Speech production across situations and dialects:
Infants’ and children’s perception of accents
In the first experiment, we investigate whether infants learn speech sounds more effectively from a native-accented talker than from a
non-native one. Babies between 4 and 10 months of age are played utterances spoken by talkers with typical, standard Czech accent and by talkers with atypical, foreignized accent. Preliminary data (reported in this poster) suggest that the youngest, 4-month old, babies prefer listening to the typical over the foreignized accent while older infants do not seem to have such preferences. The four-month olds are now being tested on whether they not only preferentially listen to native-accented talkers, but also if they more efficiently learn new speech sounds from them.
In the second experiment, we test whether pre-school children have preferences for peers speaking their local over a regional dialect, and whether any such preference is modulated by the child’s own dialectal experience. Infants, older children and adults are known to favor native-accented over foreign-accented speakers: people prefer playing with, or trust more, a person who has a native accent than with someone who has a foreign accent.

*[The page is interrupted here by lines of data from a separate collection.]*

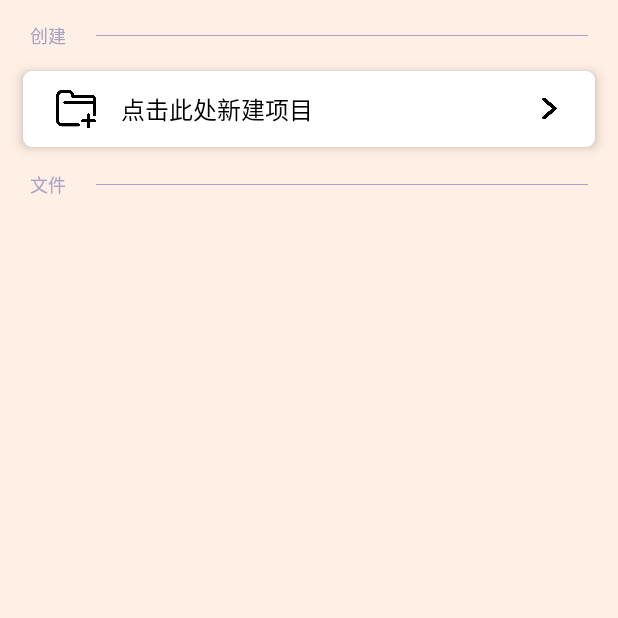
After one commit to ambe-gzy/baseRepository, an Android app: the VoiceFileCreateActivity screen opened directly, with no data from a screen before it, on a phone screen of 412 x 824 dp, the top half of it. The commit adds this screen. Run offline under Robolectric (Android 15) with nearby library versions, the light colour scheme and no system bars.

Commit message:
新建创建录音文件文件夹

```diff
--- a/app/src/main/AndroidManifest.xml
+++ b/app/src/main/AndroidManifest.xml
@@ -18,9 +18,10 @@
         android:roundIcon="@mipmap/ic_launcher_round"
         android:supportsRtl="true"
         android:theme="@style/AppTheme">
-        <activity android:name="cn.zhenye.voicereverse.VoiceFileActivity"></activity>
+        <activity android:name="cn.zhenye.voicereverse.VoiceFileCreateActivity"></activity>
+        <activity android:name="cn.zhenye.voicereverse.VoiceFileActivity" />
         <activity android:name="cn.zhenye.voicereverse.VoiceReverseActivity" />
-        <activity android:name="cn.zhenye.appcommon.SplashActivity"></activity>
+        <activity android:name="cn.zhenye.appcommon.SplashActivity" />
         <activity android:name="cn.zhenye.auth.LoginActivity" />
         <activity android:name="cn.zhenye.auth.RegisterActivity" />
         <activity android:name="cn.zhenye.auth.ForgetPasswordActivity" />
--- a/app/src/main/java/cn/zhenye/main/MainActivity.java
+++ b/app/src/main/java/cn/zhenye/main/MainActivity.java
@@ -3,17 +3,18 @@ package cn.zhenye.main;
 import cn.zhenye.appcommon.ZyCommonActivity;
 import cn.zhenye.base.tool.ActivityUtil;
 import cn.zhenye.base.tool.StatusbarUtil;
-import cn.zhenye.base.view.RecyclerViewNormalItem;
 import cn.zhenye.voicereverse.VoiceReverseActivity;
 
 import android.os.Bundle;
 import android.view.View;
 import android.widget.LinearLayout;
 
+import com.umeng.analytics.MobclickAgent;
+
 
 public class MainActivity extends ZyCommonActivity implements View.OnClickListener {
     private LinearLayout mVoiceReverseBtn;
-    private RecyclerViewNormalItem item;
+
     @Override
     protected void onCreate(Bundle savedInstanceState) {
         super.onCreate(savedInstanceState);
@@ -22,7 +23,6 @@ public class MainActivity extends ZyCommonActivity implements View.OnClickListen
     }
 
     private void initUI(){
-        getWindowBackgroundManager().setBackgroundColor(getResources().getColor(R.color.color_FFE6A7));
         StatusbarUtil.setStatusBarTextColor(getWindow(),true);
         mVoiceReverseBtn = findViewById(R.id.ll_main_voice_reverse);
         mVoiceReverseBtn.setOnClickListener(this);
--- /dev/null
+++ b/app/src/main/java/cn/zhenye/voicereverse/VoiceFileCreateActivity.java
@@ -0,0 +1,15 @@
+package cn.zhenye.voicereverse;
+
+import androidx.appcompat.app.AppCompatActivity;
+import cn.zhenye.main.R;
+
+import android.os.Bundle;
+
+public class VoiceFileCreateActivity extends AppCompatActivity {
+
+    @Override
+    protected void onCreate(Bundle savedInstanceState) {
+        super.onCreate(savedInstanceState);
+        setContentView(R.layout.activity_voice_file_create);
+    }
+}
--- a/app/src/main/res/layout/activity_voice_file_create.xml
+++ b/app/src/main/res/layout/activity_voice_file_create.xml
@@ -42,6 +42,8 @@
         android:elevation="5dp"
         android:gravity="center_vertical"
         android:background="@drawable/ripple_add_voice_file"
+        android:clickable="true"
+        android:focusable="true"
         android:orientation="horizontal"
         app:layout_constraintTop_toTopOf="parent"
         app:layout_constraintBottom_toBottomOf="parent"
```
Also changed, not shown: app/src/main/java/cn/zhenye/voicereverse/VoiceFileActivity.java (+12 -1 lines).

In this project we investigate whether similar preferences exist in children’s perception of regional accents of their language. Pre-school children from two regions, central Bohemia and Silesia, where distinct varieties of Czech are spoken, were tested on their social peer preferences. Children viewed photos of other kids and heard utterances spoken in their own and in the other dialect. They were asked to indicate which of two simultaneously presented kids they would like to play with. The project shows whether regional accent has similar effects as those previously reported for foreign accents, and if that effect is modulated by a child’s (multi-)dialectal exposure.
Currently, the data collection is over. Our research shows that in addition to the region where a child grows up, it also depends on their age. The results show that younger children aged 5-6 were more likely to choose friends who spoke their native dialect. However, we did not observe this trend for older children.

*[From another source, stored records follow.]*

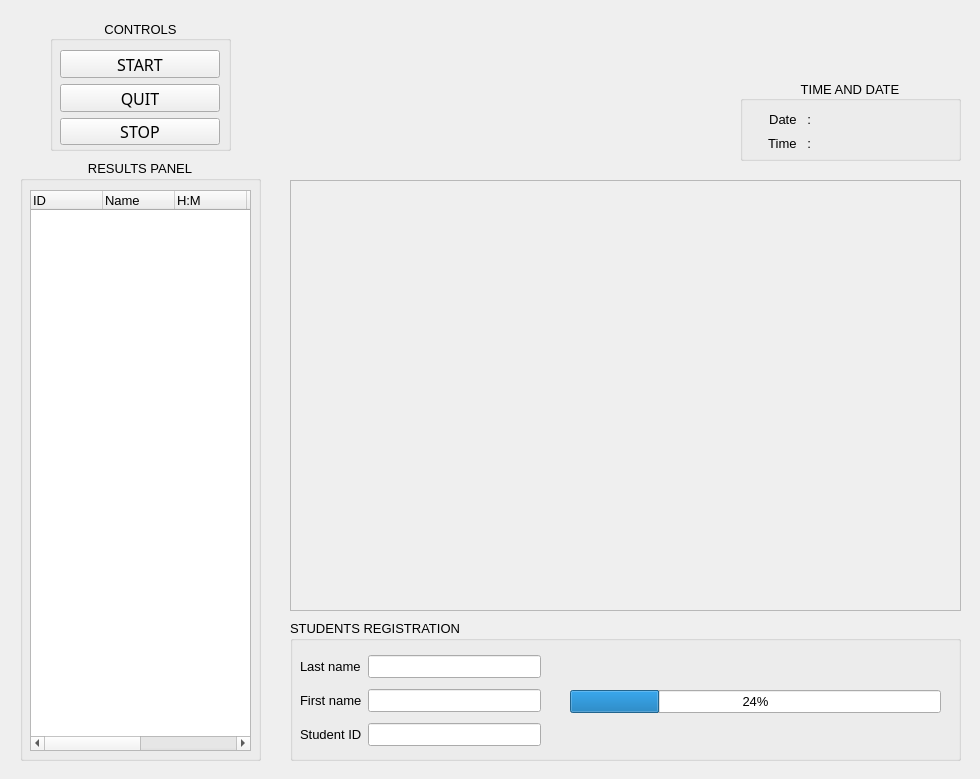
Before: the Qt Designer form gui.ui in yosagaf/attendance-system-upec, drawn with Qt 5.
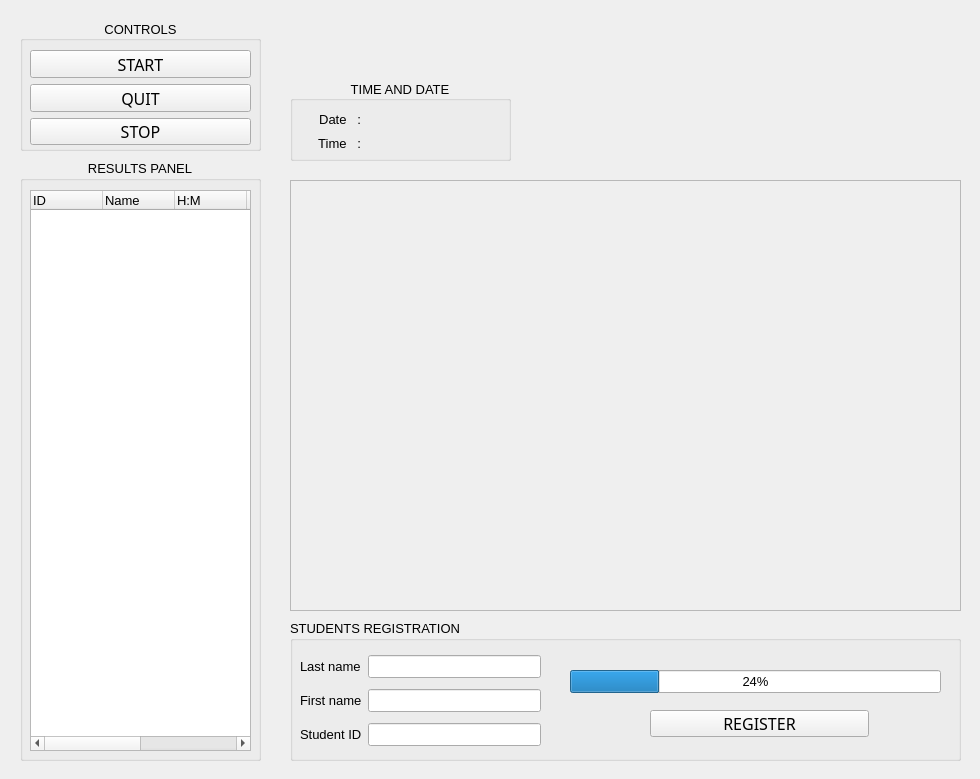
After: the same form once the commit is applied. Icons and pictures are not drawn.

Commit message: displaying results done

Diff of the .ui file:
```diff
--- a/gui.ui
+++ b/gui.ui
@@ -69,9 +69,9 @@
    <widget class="QGroupBox" name="grou_box_controls">
     <property name="geometry">
      <rect>
-      <x>50</x>
+      <x>20</x>
       <y>20</y>
-      <width>181</width>
+      <width>241</width>
       <height>131</height>
      </rect>
     </property>
@@ -89,7 +89,7 @@
       <rect>
        <x>10</x>
        <y>30</y>
-       <width>160</width>
+       <width>221</width>
        <height>95</height>
       </rect>
      </property>
@@ -304,7 +304,7 @@
    <widget class="QGroupBox" name="groupBox">
     <property name="geometry">
      <rect>
-      <x>740</x>
+      <x>290</x>
       <y>80</y>
       <width>221</width>
       <height>81</height>
@@ -387,10 +387,10 @@
    <widget class="QLabel" name="logo_label">
     <property name="geometry">
      <rect>
-      <x>410</x>
-      <y>40</y>
-      <width>231</width>
-      <height>81</height>
+      <x>710</x>
+      <y>70</y>
+      <width>251</width>
+      <height>91</height>
      </rect>
     </property>
     <property name="frameShadow">
@@ -464,7 +464,7 @@
      <property name="geometry">
       <rect>
        <x>280</x>
-       <y>70</y>
+       <y>50</y>
        <width>371</width>
        <height>23</height>
       </rect>
@@ -473,6 +473,25 @@
       <number>24</number>
      </property>
     </widget>
+    <widget class="QPushButton" name="stop_pushbutton_2">
+     <property name="geometry">
+      <rect>
+       <x>360</x>
+       <y>90</y>
+       <width>219</width>
+       <height>27</height>
+      </rect>
+     </property>
+     <property name="font">
+      <font>
+       <family>Adobe Jenson Pro Lt Disp</family>
+       <pointsize>12</pointsize>
+      </font>
+     </property>
+     <property name="text">
+      <string>REGISTER</string>
+     </property>
+    </widget>
    </widget>
   </widget>
  </widget>
```
The commit also changes 1 other file.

We followed up by designing the same experiment in which we investigated the influence of foreign (L2) accent. As in the previous experiment, children listened to recordings of peers who differed in accent. They then chose with whom they would prefer to play. Two groups of preschool children from Prague participated: monolingual and bilingual. We investigated whether bilingualism, i.e., the children’s different language experience, influenced the preferences. Both groups showed a preference for peers with native, standard accents, but this preference was on average 11% lower in the bilingual group. We report the results in an article in the Journal of Multilingual and Multicultural Development.